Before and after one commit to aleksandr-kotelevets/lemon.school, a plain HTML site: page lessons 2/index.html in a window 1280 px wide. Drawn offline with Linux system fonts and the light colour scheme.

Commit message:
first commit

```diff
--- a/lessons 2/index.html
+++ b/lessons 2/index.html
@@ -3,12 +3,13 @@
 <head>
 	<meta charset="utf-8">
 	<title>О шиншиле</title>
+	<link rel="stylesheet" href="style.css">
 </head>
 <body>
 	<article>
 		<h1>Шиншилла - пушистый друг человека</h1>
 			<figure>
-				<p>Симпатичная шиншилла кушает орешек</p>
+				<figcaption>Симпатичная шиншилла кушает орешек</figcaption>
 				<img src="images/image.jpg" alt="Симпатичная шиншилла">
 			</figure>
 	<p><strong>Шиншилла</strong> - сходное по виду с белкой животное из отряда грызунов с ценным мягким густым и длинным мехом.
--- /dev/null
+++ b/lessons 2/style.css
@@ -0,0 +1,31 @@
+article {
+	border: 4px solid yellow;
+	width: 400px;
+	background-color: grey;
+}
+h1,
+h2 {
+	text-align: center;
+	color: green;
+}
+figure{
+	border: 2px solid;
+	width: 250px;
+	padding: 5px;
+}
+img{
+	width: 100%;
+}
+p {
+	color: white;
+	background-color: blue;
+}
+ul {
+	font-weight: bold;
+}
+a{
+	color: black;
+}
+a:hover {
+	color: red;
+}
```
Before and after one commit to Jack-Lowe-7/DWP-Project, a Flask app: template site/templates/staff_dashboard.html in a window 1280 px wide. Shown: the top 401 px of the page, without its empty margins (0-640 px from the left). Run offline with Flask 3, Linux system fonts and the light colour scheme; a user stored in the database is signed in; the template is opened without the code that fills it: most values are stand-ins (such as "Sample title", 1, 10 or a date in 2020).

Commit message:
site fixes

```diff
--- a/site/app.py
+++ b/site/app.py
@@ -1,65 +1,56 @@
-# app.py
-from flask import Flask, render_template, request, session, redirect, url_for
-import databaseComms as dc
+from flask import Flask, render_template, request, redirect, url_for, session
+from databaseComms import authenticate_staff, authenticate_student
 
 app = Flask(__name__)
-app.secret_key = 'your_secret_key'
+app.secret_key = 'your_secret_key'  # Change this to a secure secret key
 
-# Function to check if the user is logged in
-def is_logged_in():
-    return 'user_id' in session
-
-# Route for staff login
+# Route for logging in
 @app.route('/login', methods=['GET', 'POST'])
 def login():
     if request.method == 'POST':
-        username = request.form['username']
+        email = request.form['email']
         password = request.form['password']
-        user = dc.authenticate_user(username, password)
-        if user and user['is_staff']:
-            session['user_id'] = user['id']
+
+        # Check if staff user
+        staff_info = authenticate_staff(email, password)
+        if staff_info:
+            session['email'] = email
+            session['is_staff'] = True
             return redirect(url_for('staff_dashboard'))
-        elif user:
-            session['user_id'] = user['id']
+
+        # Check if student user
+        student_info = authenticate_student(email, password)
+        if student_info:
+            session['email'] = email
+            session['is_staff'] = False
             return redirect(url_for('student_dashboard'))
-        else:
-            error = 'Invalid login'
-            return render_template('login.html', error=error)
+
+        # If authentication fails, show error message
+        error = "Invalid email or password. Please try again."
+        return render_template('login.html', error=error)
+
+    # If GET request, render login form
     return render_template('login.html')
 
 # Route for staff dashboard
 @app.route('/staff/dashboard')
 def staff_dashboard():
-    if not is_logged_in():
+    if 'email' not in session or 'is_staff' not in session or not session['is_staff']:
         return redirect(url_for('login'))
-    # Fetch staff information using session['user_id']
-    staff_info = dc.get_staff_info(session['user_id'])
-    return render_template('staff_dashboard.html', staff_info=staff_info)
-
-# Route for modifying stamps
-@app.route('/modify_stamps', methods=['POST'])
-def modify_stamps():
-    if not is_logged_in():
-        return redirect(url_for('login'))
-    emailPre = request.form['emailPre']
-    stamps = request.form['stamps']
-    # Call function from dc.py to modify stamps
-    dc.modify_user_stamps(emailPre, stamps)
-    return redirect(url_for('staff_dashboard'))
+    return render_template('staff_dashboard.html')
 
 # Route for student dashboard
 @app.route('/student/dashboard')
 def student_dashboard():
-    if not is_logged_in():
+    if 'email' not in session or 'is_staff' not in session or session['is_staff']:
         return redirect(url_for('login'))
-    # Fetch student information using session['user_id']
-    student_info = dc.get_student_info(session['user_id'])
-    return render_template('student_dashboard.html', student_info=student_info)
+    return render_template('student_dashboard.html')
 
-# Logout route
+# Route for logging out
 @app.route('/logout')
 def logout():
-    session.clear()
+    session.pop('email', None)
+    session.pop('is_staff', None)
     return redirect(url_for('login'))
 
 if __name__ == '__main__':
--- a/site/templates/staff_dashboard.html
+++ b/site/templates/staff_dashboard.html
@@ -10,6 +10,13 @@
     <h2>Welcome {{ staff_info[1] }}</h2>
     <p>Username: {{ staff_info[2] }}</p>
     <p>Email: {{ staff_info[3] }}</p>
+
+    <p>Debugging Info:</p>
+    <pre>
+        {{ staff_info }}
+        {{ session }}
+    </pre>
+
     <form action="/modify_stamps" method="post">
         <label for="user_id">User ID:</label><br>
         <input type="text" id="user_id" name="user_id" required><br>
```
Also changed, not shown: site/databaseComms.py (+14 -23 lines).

» What to produce: Copy out each line of the entries where the word "using" is found.

» Exercise output:
-    # Fetch staff information using session['user_id']
-    # Fetch student information using session['user_id']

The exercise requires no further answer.